Nikki Darling

Dana Johnson, author of the beautifully written Elsewhere, California, wants so much for you to know her novel is about place, that she puts one of the nation’s most famous states in its title. This is also a novel about color: the color of skin, water, sky, and Dodgers’ hats, the color of grass and blood, the color of paint and concrete—brown, red, gray, blue, green, white, orange, yellow.

Alternating between childhood flashbacks and an adult voice, Johnson tells the story of Avery Arlington, who as an adult lives in the Hollywood Hills with Massimo, her Italian lover, and who as a young African-American girl moves to West Covina after having spent the first nine years of her life in South Central Los Angeles. In West Covina, a city in the eastern part of LA County’s San Gabriel Valley, Avery encounters a variety of characters: Brenna, Avery’s best friend from a lower-class white household where kids light cigarettes on stoves and pass them to their truck-driving fathers; Joan, an older neighbor with a nice yard and pool; Carlos, a young Mexican-American cholo who shares Avery’s love of baseball and sense of otherness. Reverberating through the novel as well is Avery’s cousin Keith, with whom she spends a large portion of her childhood before and after the move to the San Gabriel Valley.

Avery discovers how even a short, half-hour ride can change her perception of place and people, and demonstrate the malleability of place and identity.

The West Covina cul-de-sac where ten-year-old Avery and her family reside is surrounded by “hills on both sides of the freeway, green and yellow, thats the color of the hills and theres flowers in patches, yellow, white and, purple,” with the metropolis in the distance. In the course of her time there, Avery discovers how even a short, half-hour ride can change her perception of place and people, and demonstrate the malleability of place and identity.

As a girl, Avery struggles to understand what people expect from her. Her family in the American South shame her for listening to The Sound of Music soundtrack. Her father in West Covina comes into her room at night to warn that he better not hear about her cussing and stealing anymore. She is expected to understand the new languages that crop up around her: Brenna’s Valley Girl “eww” and “rad,” neighbor Joan’s carefully enunciated “lovely.” Avery tries to create a new voice by playing with the many languages around her: “Wonderful. Wonderful. Wonderful, I sing to myself and wiggle in my chair. I try to sound like Joan, like a TV lady. Wonderful. Joan.” An adult Avery reflects on her past self, one who would have felt insecure in the presence of another class in which she was not raised: “I remember a time when I would have been completely absorbed by all of this, wanting to look the part, but now, I just put on my Dodger’s cap.”

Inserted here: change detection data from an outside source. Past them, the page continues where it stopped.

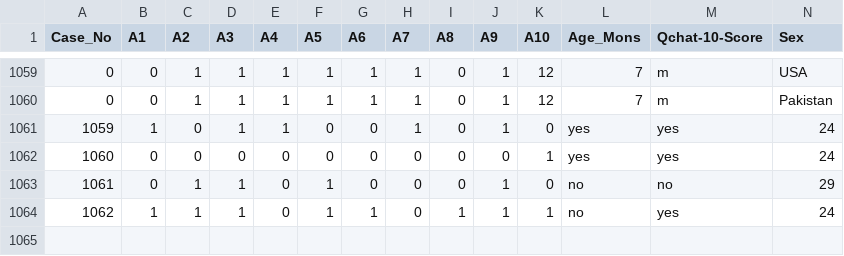
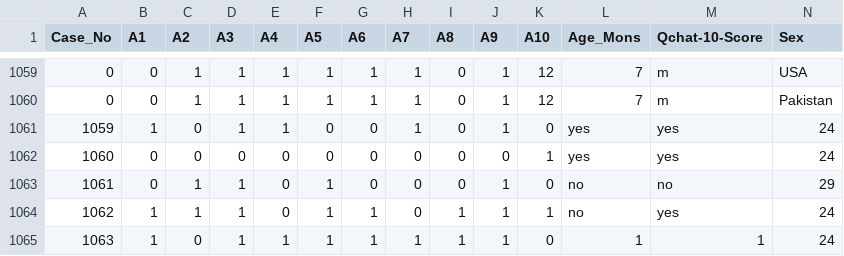
Before and after one commit to rayyanrbj09/Autism-Spectrum-Disorder--Medical-Analyisis, a CSV file: datasets 1/Toddler Autism dataset July 2018.csv, drawn as a sheet; only a part is shown, gaps mark what is left out; rows hold the shown columns only; the diff names each change by its address in the sheet, - before the commit and + after, or states it on an @@ line.

```diff
--- a/datasets 1/Toddler Autism dataset July 2018.csv
+++ b/datasets 1/Toddler Autism dataset July 2018.csv
+row 1065: 1063 | 1 | 0 | 1 | 1 | 1 | 1 | 1 | 1 | 1 | 0 | 1 | 1 | 24
```
Also changed, not shown: 2 other files.
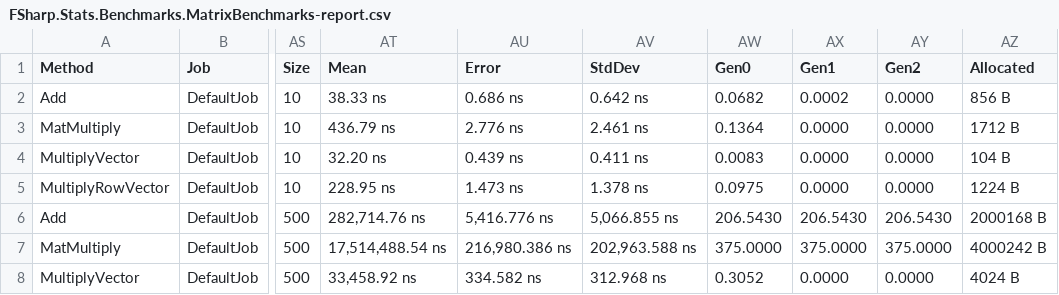
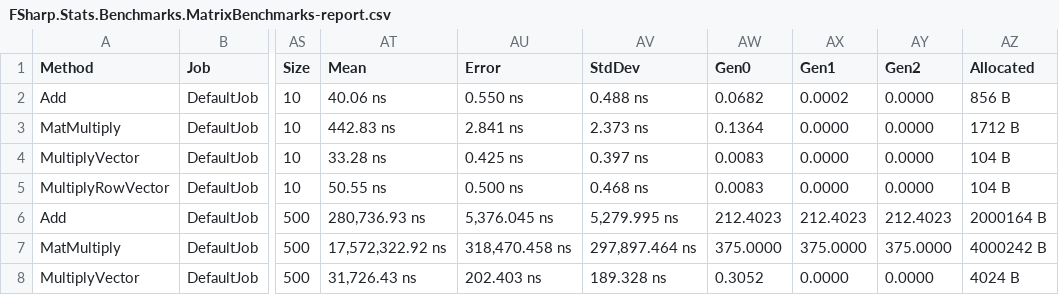
Before and after one commit to fslaborg/FSharp.Stats, a CSV file: benchmarks/FSharp.Stats.Benchmarks/BenchmarkDotNet.Artifacts/results/FSharp.Stats.Benchmarks.MatrixBenchmarks-report.csv, drawn as a sheet; only a part is shown, gaps mark what is left out; the diff covers the shown part only; the diff names each change by its address in the sheet, - before the commit and + after, or states it on an @@ line.

Commit message:
Improved  Vector^T *  Matrix with new benchmark

```diff
--- a/benchmarks/FSharp.Stats.Benchmarks/BenchmarkDotNet.Artifacts/results/FSharp.Stats.Benchmarks.MatrixBenchmarks-report.csv
+++ b/benchmarks/FSharp.Stats.Benchmarks/BenchmarkDotNet.Artifacts/results/FSharp.Stats.Benchmarks.MatrixBenchmarks-report.csv
-AT2 (Mean): 38.33 ns
+AT2 (Mean): 40.06 ns
-AU2 (Error): 0.686 ns
+AU2 (Error): 0.550 ns
-AV2 (StdDev): 0.642 ns
+AV2 (StdDev): 0.488 ns
-AT3 (Mean): 436.79 ns
+AT3 (Mean): 442.83 ns
-AU3 (Error): 2.776 ns
+AU3 (Error): 2.841 ns
-AV3 (StdDev): 2.461 ns
+AV3 (StdDev): 2.373 ns
-AT4 (Mean): 32.20 ns
+AT4 (Mean): 33.28 ns
-AU4 (Error): 0.439 ns
+AU4 (Error): 0.425 ns
-AV4 (StdDev): 0.411 ns
+AV4 (StdDev): 0.397 ns
-AT5 (Mean): 228.95 ns
+AT5 (Mean): 50.55 ns
-AU5 (Error): 1.473 ns
+AU5 (Error): 0.500 ns
-AV5 (StdDev): 1.378 ns
+AV5 (StdDev): 0.468 ns
-AW5 (Gen0): 0.0975
+AW5 (Gen0): 0.0083
-AZ5 (Allocated): 1224 B
+AZ5 (Allocated): 104 B
-AT6 (Mean): 282,714.76 ns
+AT6 (Mean): 280,736.93 ns
-AU6 (Error): 5,416.776 ns
+AU6 (Error): 5,376.045 ns
-AV6 (StdDev): 5,066.855 ns
+AV6 (StdDev): 5,279.995 ns
-AW6 (Gen0): 206.5430
+AW6 (Gen0): 212.4023
-AX6 (Gen1): 206.5430
+AX6 (Gen1): 212.4023
-AY6 (Gen2): 206.5430
+AY6 (Gen2): 212.4023
-AZ6 (Allocated): 2000168 B
+AZ6 (Allocated): 2000164 B
-AT7 (Mean): 17,514,488.54 ns
+AT7 (Mean): 17,572,322.92 ns
-AU7 (Error): 216,980.386 ns
+AU7 (Error): 318,470.458 ns
-AV7 (StdDev): 202,963.588 ns
+AV7 (StdDev): 297,897.464 ns
-AT8 (Mean): 33,458.92 ns
+AT8 (Mean): 31,726.43 ns
-AU8 (Error): 334.582 ns
+AU8 (Error): 202.403 ns
-AV8 (StdDev): 312.968 ns
+AV8 (StdDev): 189.328 ns
```
Also changed, not shown: 25 edited cells elsewhere in this file, 3 other files.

Avery is a hybrid Angeleno who relates best to what is in flux: David Bowie, a musician pushing the boundaries of gender, and Grease, the story of a couple trying to overcome culture and class odds. In the 1970s, her family leaves the escalating violence of South Central for the suburbs of the San Gabriel Valley, not realizing that their new neighborhood is experiencing its first wave of white flight as many older inhabitants start moving further west toward the San Fernando Valley. Mexican families, who had lived in Los Angeles since at least World War II, were pushing further east into the San Gabriel Valley, while large communities of Chinese and Vietnamese were arriving, having left political upheaval in their own countries. Within the SGV itself, as it is referred to by locals, racial tensions ran high between the white families who remained in their old homes and new residents struggling to adapt.

Ultimately, Elsewhere, California is a story about what we retain and what we discard as we move through life. Over the course of the novel, Avery’s childhood flashbacks progress toward the present as we witness her growing older, applying for college at USC, falling in love with Massimo, moving into his house in the Hollywood Hills, and struggling to understand her intellectual and financial departure from her class of origin. In the prologue, Avery describes the contradictory self she believes her therapist sees:


A success story. A bright and articulate woman. An affirmative action baby. A bourgeois snob. A hard worker. A whiner. A well-dressed woman. A whore. A woman who spread her legs for a nice place to live. A woman who wanted to be an artist, who was not really an artist. A charming, smiling, elegant liar.

The novel aims to represent each of these contradictory selves, not to reconcile them. Avery tells us that she sees “family in abstract, geometric shapes and patches of brilliant colors that allow us to see each aspect of these children, without the specifics of what they are made of obscured or melted into a pot. Each fragment of the collage is conspicuous and astonishing, as valuable as the other, pulsating on the canvas with its own little song.” Elsewhere, California does more than paint that picture; Avery is brought to glittering life through Johnson’s vibrant and poetic language, describing, as well as showing, what family and identity can be if we work to embrace our own ambiguities.